Those little is known of Early Renaissance painter
Domenico Ghirlandaio (1449-1494), it is believed that the young
Florentine derives his name from his father's talent for making
garlands in his goldsmithing shop. Ghirlandaio's earliest works
date from the early 1470s, influenced significantly by Andrea
Vasari credits Alesso Baldovinetti as Ghirlandaio's
earliest teacher, but this appears to be inaccurate due to
similarity in age between the two artists.
Old Man and His
Domenico Ghirlandaio, c. 1490
Tempera on wood, 62 x 46 cm

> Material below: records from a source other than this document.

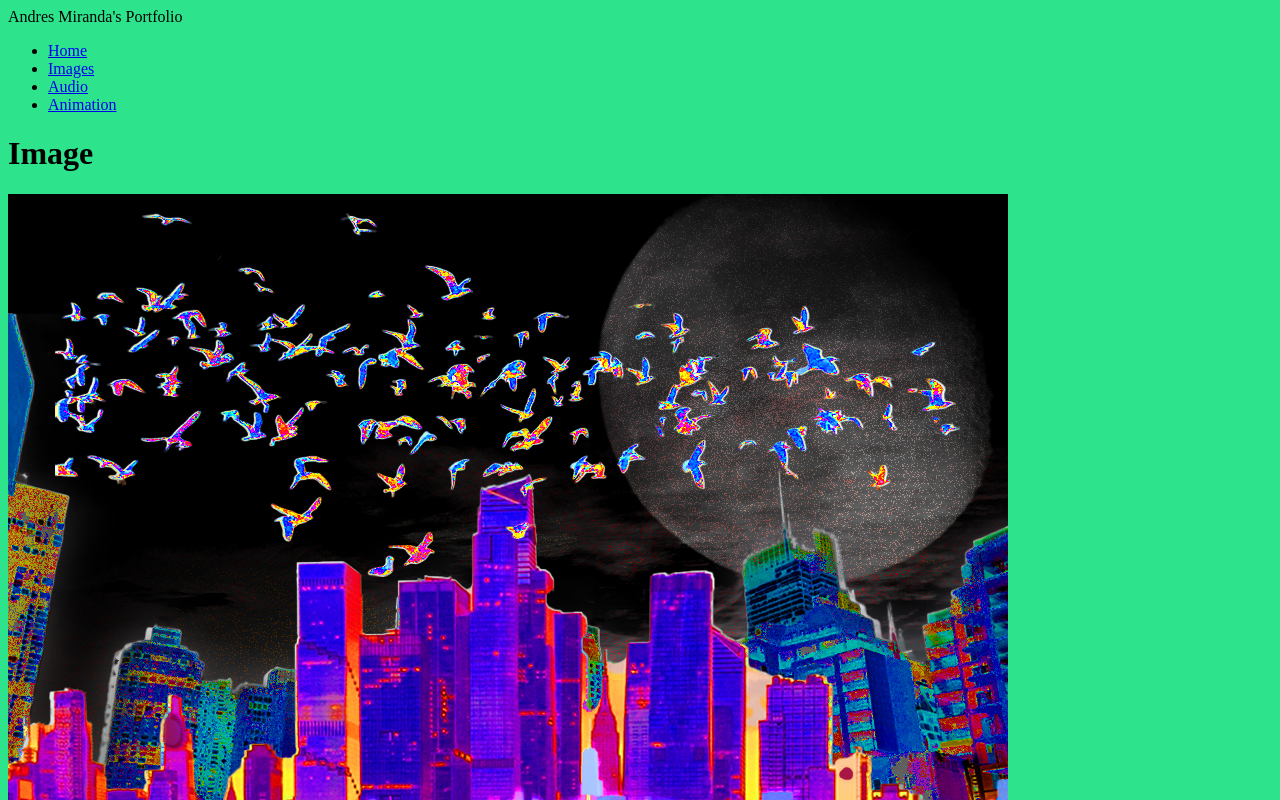
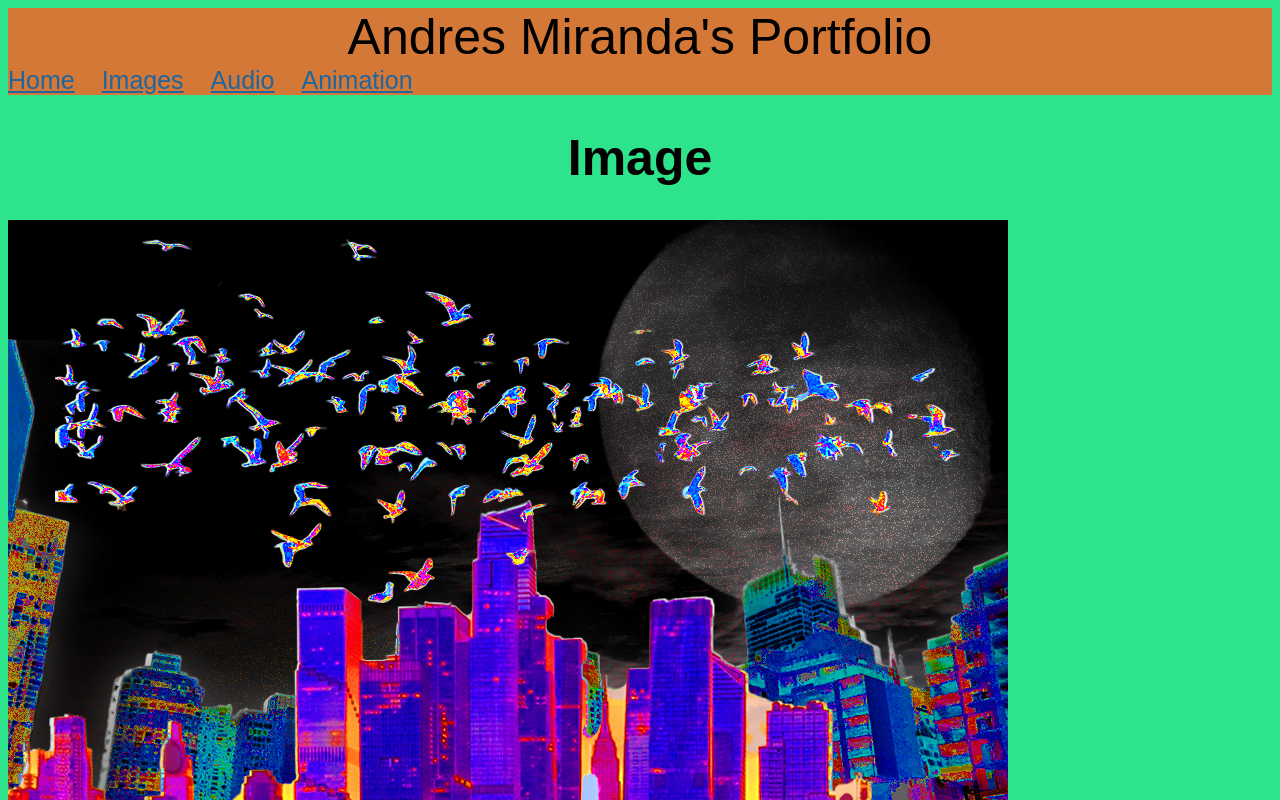
Before and after one commit to amiranda290/My-Work-at-School, a plain HTML site: page images.html in a window 1280 px wide. Shown: the top 800 px of the page. Drawn offline with Linux system fonts and the light colour scheme.

Commit message:
new additions
Changed some styles and navigation things.

```diff
--- a/images.html
+++ b/images.html
@@ -22,6 +22,7 @@
             <h1>Image</h1>
             <img src="images/ProjectAndresMirandaFinalVersion.jpg"
                  alt="Photoshop Project">
+            <p></p>
             <img src="images/Artboard%201.png"
                  alt="Self Portrait">
         </main>
--- a/style.css
+++ b/style.css
@@ -1,7 +1,57 @@
-body{
-    background-color: #2de38c
+body {
+    background-color: #2de38c;
+    font-family: Arial, Helvetica, sans-serif
 }
-img, video{
+img,
+video {
     max-width: 100%;
     height: auto;
 }
+/*header styles*/
+header {
+    background-color: rgb(212, 120, 56);
+}
+a {
+    color: rgb(31, 102, 158);
+}
+a:hover {
+    color: #bd2323;
+}
+a:visited {
+    color: rgb(255, 255, 255);
+}
+/*text styles*/
+html{
+  font-size: 25px;
+}
+div{
+    font-size: 2rem;
+}
+
+h1{
+  font-size: 2rem;
+}
+h2{
+  font-size: 1rem;
+}
+/*align*/
+p{
+  text-align: left;
+}
+div{
+    text-align: center;
+}
+h1{
+  text-align: center;
+}
+/*navigation*/
+nav ul {
+    list-style: none;
+    padding: 0;
+    margin: 0;
+}
+
+nav li{
+  display: inline-block;
+  margin-right: 20px;
+}
```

Musée du Louvre, Paris
to see our
Known as a painter of fine detail, Ghirlandaio's style seems
to be based on casual observation and anecdote, somewhat stiff
in rendering unlike that of his contemporary Botticelli
whose style is more lush and lyrical. Influenced by the
symmetrical style of Fra Filippo
Lippi, Ghirlandaio later ran a large workshop and earned
important commissions like the two frescoes in the Collegiata
at San Gimiganano near Florence of the life of St. Fina
executed in 1475.
Ghirlandaio was particularly fascinated by the rendering of
portrait heads, and they show up often in his large scale
compositions. One such composition of ca. 1482 was commissioned
for the Vatican's Sistine Chapel depicting the calling of the
first Apostles, Andrew and Peter, and is peopled by prominent
Florentine citizens living in Rome. This work may be
politically related to the Pazzi
conspiracy of Medici fame.
Like Donatello, Ghirlandaio
apparently studied antique Roman imagery while in Rome because
its elements often show up in his workshop compositions. In the
1480s, Ghirlandaio's workshop executed two fresco cycles and a
tempera altarpiece for two Medici
bankers, Francesco Sassetti (fresco scenes from the life of St.
Francis of Assisi) and Giovanni Tornabuoni (fresco scenes from
the life of St. John and the Virgin).
The Tornabuoni commission was probably completed by the
workshop including a young Michelangelo
after Ghirlandaio's death is 1494. While Ghirlandaio himself
never received a major Medici commission, he was still
considered a significant painter of the Early Renaissance. His son
Ridolfo was also considered a notable painter. His other pupils
included Francesco Granacci and Giuliano Bugiardini.
Brenda Harness, Art Historian